Citation: Galal Lotfi. Ovarian Endometrioma and Potential Fertility. J Gynecol 2016, 1(2): 000109.
*Corresponding author: Galal Lotfi, Department Obstetrics & Gynecology, Suez Canal University, Egypt, Tel: (202) 24535597; Email: email@example.com
Endometriosis is an enigma; we don’t have a sound proof for its etiological origin but only have speculated theories. Endometriosis is a benign, estrogen-dependent disease characterized by endometrial tissue located outside the uterus. It affects 5–10% of women of reproductive age. Symptoms include: chronic pelvic pain, dysmenorrhea, dyspareunia and or infertility. First description of the disease was by Rokitansky more than 130 years ago. Karl von Rokitansky (1804 -1878) worked as a pathologist in Vienna. He said that the origin of endometriosis is from the shed endometrial fragments from retrograde menstruation implant.
Approximately 17% of subfertile women have endometriomas. 20–40% of women who undergo reproductive technology (ART) have endometriosis with or without endometrioma. There is no general consensus regarding the proper management of women with ovarian endometrioma who wish to conceive. The pathogenesis of endometrioma is a controversial topic, and it arises either by invagination of shed blood or metaplastic cells.
Ovarian endometrioma affects 17–44% of women with endometriosis and was described by Hughesdon in 1957. Endometrial implants, located on the surface of the ovary, are the cause of endometriomas as the implant bleeding are trapped and cause a gradual invagination of the ovarian cortex, which results in a psuedocyst, It means that an endometrioma cyst can never be enucleated intact. If you did it means you are taking out ovarian tissue.

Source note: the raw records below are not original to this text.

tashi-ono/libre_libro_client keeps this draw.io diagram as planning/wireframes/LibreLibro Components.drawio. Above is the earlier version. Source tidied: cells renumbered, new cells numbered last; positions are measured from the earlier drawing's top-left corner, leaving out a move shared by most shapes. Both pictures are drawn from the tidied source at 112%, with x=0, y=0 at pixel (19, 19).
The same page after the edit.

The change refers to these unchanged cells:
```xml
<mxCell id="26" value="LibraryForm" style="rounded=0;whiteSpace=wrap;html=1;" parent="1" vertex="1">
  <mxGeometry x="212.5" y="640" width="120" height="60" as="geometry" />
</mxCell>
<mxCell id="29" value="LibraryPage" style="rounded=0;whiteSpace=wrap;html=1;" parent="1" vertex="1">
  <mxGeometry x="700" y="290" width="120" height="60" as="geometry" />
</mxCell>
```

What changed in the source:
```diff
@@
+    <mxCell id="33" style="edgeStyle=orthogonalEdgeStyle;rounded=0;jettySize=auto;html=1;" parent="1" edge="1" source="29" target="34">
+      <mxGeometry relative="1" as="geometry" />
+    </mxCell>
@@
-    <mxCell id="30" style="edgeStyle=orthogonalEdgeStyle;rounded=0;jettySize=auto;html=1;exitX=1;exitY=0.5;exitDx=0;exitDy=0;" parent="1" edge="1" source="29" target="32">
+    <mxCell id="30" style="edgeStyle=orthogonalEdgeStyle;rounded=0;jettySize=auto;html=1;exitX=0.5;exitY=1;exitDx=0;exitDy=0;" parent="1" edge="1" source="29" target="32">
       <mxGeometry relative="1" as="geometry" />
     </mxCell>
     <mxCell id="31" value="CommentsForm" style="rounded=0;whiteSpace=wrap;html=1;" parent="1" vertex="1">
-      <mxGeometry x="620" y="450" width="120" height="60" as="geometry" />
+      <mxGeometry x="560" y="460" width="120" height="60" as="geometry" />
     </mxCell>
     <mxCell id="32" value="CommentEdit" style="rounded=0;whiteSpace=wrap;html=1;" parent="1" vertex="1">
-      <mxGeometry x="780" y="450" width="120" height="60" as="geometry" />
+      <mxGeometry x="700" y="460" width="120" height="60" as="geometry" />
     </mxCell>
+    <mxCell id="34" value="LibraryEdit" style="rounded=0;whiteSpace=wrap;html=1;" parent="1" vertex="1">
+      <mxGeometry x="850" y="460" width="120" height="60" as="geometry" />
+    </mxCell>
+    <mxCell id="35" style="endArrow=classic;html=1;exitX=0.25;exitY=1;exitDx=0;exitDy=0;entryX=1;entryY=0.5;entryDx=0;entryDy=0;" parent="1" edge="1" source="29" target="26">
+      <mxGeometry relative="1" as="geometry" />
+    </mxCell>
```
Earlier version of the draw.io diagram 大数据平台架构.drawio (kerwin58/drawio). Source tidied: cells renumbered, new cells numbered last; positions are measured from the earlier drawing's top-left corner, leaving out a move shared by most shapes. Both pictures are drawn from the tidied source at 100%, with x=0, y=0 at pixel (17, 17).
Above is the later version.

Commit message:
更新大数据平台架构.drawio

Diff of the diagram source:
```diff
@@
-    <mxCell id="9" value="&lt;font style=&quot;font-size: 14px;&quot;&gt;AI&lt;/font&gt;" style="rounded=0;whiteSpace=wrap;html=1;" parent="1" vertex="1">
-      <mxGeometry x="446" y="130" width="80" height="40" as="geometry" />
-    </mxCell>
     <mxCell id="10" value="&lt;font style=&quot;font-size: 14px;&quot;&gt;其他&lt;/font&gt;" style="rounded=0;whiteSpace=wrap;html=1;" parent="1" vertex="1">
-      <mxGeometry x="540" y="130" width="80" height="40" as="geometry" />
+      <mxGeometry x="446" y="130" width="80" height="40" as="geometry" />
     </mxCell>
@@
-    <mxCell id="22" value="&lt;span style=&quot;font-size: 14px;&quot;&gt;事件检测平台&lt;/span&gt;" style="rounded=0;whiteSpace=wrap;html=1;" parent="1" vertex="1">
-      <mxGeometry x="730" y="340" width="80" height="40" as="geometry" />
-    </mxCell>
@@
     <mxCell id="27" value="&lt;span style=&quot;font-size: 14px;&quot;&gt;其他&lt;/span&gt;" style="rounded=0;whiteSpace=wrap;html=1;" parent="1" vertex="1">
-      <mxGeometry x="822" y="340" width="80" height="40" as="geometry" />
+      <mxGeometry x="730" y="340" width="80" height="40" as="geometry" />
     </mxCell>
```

The gold standard for diagnosis of endometrioma is laparoscopy. However transvaginal ultrasound and magnetic resonance imaging (MRI) could help in the diagnosis. Endometriomas can occur unilaterally or bilaterally, and approximately 28% of endometrioma are bilateral. Women with endometrioma have many of endometriosis symptoms: Pain, dyspareunia, subfertility. Comparing IVF outcomes in women with endometriosis with Control (tubal factor infertility), the results are conflicting. A group of ten university hospitals in Japan found no significant difference in fertilization, cleavage and pregnancy rates between endometriosis and tubal factor infertility patients and they found in another retrospective study similar implantation, pregnancy and live rates per cycle. However the endometrioma patients had a higher cancellation rate. Endomerioma could and could not have an adverse effect on IVF results. Cancellation rates are higher and poor results are common especially for associated deep endometriosis.
Treatment of endometrioma is controversial. It depends on a variety of factors including, ovarian reserve prior to treatment, cyst laterality, location, patient age and prior treatment.
Although medical treatment such as oral contraceptives has been shown to reduce symptoms of ovarian endometrioma, its use is not welcomed in women trying to conceive. Interventional treatments include laparoscopic cystectomy, aspiration, laparoscpic ablation.
Laparoscopic cystectomy, a conservative surgical procedure, is a controversial treatment for endometriomas due to the invasive nature of the surgery. It strips the cyst wall; the portion of the cyst containing the endometrial tissue. It decreases recurrence rates, increases the chance of spontaneous pregnancy and leads to significant reduction in pelvic pain. After one procedure, recurrence rates range from 9.6 to 45%.However, the main controversy associated with cystectomy is its damage and removal of healthy ovarian cortex and follicles, leading to a decrease in ovarian reserve. Post operative ovarian scarring decreases ovarian volume and interferes with ova retrieval during subsequent ART procedure. Ovarian failure, a serious risk associated with cystectomy, has been reported after bilateral endometrioma cystectomy, with rates ranging from 2.3 to 3.03%.
Aspiration by transvaginal ultrasound is a noninvasive option. There are three common risks associated with the procedure: recurrence, infections and adhesions but it preserves the ovarian tissue and its recurrence rates is not that much different than cystectomy.
Aspiration with sclerotherapy; where TVS aspiration is followed by injection of 95% ethanol or methotrexate to destroy the cyst wall might reduce the rate of recurrence.
So, risks associated with surgical procedures for ovarian endometriomas are high and proper treatment protocol is a matter of debate. There are no well-designed randomized control trials using nonintervention as a potential treatment option for endometriomas due to ethical reasons.
Considering all these data, management of cases of endomtrioma should be very tactful in women seeking pregnancy. If age is more than 37, conservative management is crucial avoiding any surgery that would deplete any left ovarian reserve, for cysts less than 4cm conservative management is appreciated.
Lapatoscopic cystectomy is appreciated for cysts larger than 4cm in young patients.
Consider aspiration by transvaginal ultrasound if you are worried about the ovarian reserve. I don’t think that laparoscopic cystectomy for patients seeking for pregnancy are the first option.